• **How to complete this task**: In the records below, count every line containing "useToken". Reply with the number only.
:: Data under study
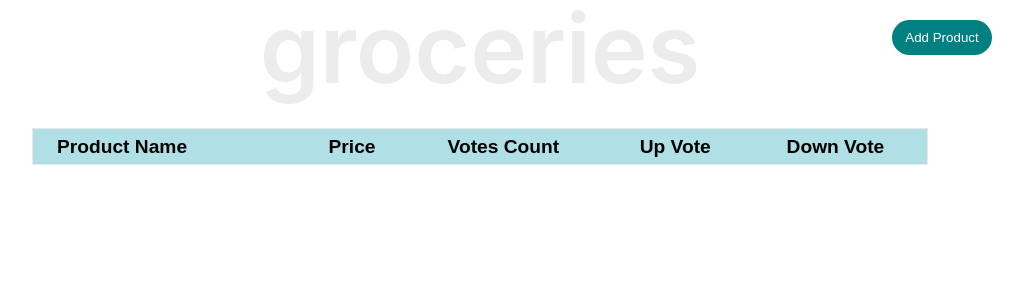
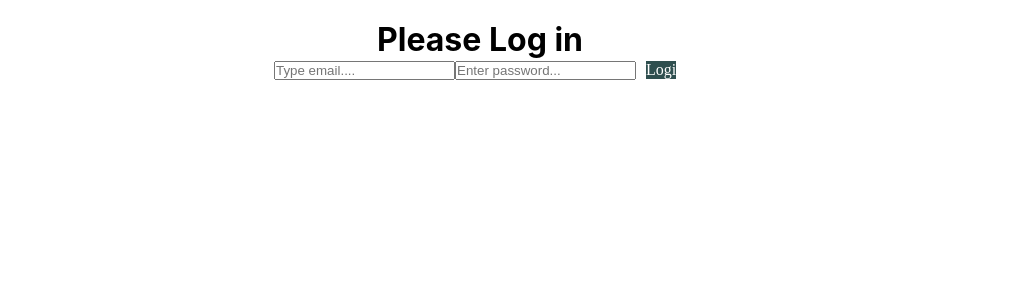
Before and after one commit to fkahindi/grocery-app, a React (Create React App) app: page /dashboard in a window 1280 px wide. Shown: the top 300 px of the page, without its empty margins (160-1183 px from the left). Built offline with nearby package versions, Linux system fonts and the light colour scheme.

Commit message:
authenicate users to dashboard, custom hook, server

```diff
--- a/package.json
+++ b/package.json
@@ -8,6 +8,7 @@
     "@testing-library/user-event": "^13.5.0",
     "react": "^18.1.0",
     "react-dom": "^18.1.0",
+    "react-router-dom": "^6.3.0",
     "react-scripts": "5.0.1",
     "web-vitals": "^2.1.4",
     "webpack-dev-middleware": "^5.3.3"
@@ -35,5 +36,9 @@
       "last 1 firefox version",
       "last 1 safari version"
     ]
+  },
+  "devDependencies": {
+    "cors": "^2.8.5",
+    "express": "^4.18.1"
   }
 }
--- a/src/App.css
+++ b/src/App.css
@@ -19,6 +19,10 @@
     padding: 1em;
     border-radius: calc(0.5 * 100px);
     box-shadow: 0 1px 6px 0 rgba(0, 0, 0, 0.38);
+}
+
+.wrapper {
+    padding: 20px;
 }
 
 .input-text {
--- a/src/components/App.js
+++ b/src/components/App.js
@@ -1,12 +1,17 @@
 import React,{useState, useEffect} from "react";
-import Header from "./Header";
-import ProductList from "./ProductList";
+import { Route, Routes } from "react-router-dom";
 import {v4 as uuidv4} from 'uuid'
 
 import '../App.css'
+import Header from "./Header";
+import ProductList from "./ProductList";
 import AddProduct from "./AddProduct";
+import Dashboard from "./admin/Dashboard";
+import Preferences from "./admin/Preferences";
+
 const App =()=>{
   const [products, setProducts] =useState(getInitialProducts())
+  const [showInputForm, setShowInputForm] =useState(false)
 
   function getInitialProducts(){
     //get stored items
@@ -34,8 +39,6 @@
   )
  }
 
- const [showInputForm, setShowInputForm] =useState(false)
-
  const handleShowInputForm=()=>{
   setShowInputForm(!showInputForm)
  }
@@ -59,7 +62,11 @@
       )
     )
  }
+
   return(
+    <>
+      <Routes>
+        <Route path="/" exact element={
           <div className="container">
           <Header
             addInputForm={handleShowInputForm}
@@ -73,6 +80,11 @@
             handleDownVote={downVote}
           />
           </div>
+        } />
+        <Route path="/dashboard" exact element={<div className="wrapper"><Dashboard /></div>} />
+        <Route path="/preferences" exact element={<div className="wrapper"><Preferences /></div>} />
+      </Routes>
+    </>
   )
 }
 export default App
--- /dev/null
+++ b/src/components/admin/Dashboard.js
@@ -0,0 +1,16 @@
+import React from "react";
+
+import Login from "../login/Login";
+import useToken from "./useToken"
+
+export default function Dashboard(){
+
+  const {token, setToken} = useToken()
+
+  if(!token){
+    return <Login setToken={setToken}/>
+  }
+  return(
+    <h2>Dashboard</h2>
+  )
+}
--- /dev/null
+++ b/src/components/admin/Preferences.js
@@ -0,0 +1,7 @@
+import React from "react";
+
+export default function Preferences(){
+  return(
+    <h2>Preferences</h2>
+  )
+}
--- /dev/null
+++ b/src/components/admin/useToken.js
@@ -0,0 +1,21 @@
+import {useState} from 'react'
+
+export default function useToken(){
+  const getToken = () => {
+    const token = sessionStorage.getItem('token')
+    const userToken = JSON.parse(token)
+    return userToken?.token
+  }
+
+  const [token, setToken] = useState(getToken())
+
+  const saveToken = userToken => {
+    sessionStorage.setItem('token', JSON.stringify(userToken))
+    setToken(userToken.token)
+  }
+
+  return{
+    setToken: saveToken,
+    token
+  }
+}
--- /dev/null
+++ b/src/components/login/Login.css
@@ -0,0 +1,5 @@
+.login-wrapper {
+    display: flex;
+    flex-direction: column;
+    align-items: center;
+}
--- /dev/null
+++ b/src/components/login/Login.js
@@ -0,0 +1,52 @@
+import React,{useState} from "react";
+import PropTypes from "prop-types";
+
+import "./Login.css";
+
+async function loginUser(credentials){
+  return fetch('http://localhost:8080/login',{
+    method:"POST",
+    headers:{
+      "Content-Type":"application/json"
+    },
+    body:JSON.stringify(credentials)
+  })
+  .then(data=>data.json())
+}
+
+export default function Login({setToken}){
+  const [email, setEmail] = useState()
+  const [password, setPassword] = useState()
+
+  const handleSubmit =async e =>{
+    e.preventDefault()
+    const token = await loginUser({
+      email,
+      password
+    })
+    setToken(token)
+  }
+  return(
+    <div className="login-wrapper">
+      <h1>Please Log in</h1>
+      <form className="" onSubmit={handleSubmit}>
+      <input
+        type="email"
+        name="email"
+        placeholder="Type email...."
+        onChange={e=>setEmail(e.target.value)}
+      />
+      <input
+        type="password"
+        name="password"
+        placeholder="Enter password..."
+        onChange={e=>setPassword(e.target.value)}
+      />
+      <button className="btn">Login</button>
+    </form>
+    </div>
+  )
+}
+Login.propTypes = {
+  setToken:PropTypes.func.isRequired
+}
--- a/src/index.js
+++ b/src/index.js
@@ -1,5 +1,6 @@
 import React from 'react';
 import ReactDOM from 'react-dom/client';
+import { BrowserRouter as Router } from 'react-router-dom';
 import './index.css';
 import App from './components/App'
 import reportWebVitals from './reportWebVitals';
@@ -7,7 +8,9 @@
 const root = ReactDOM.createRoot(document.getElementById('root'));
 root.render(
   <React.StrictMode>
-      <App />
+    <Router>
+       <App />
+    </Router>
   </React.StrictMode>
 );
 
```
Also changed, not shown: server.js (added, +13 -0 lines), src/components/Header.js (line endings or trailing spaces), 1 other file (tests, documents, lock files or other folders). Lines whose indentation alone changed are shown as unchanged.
::::
• **Task output**: 4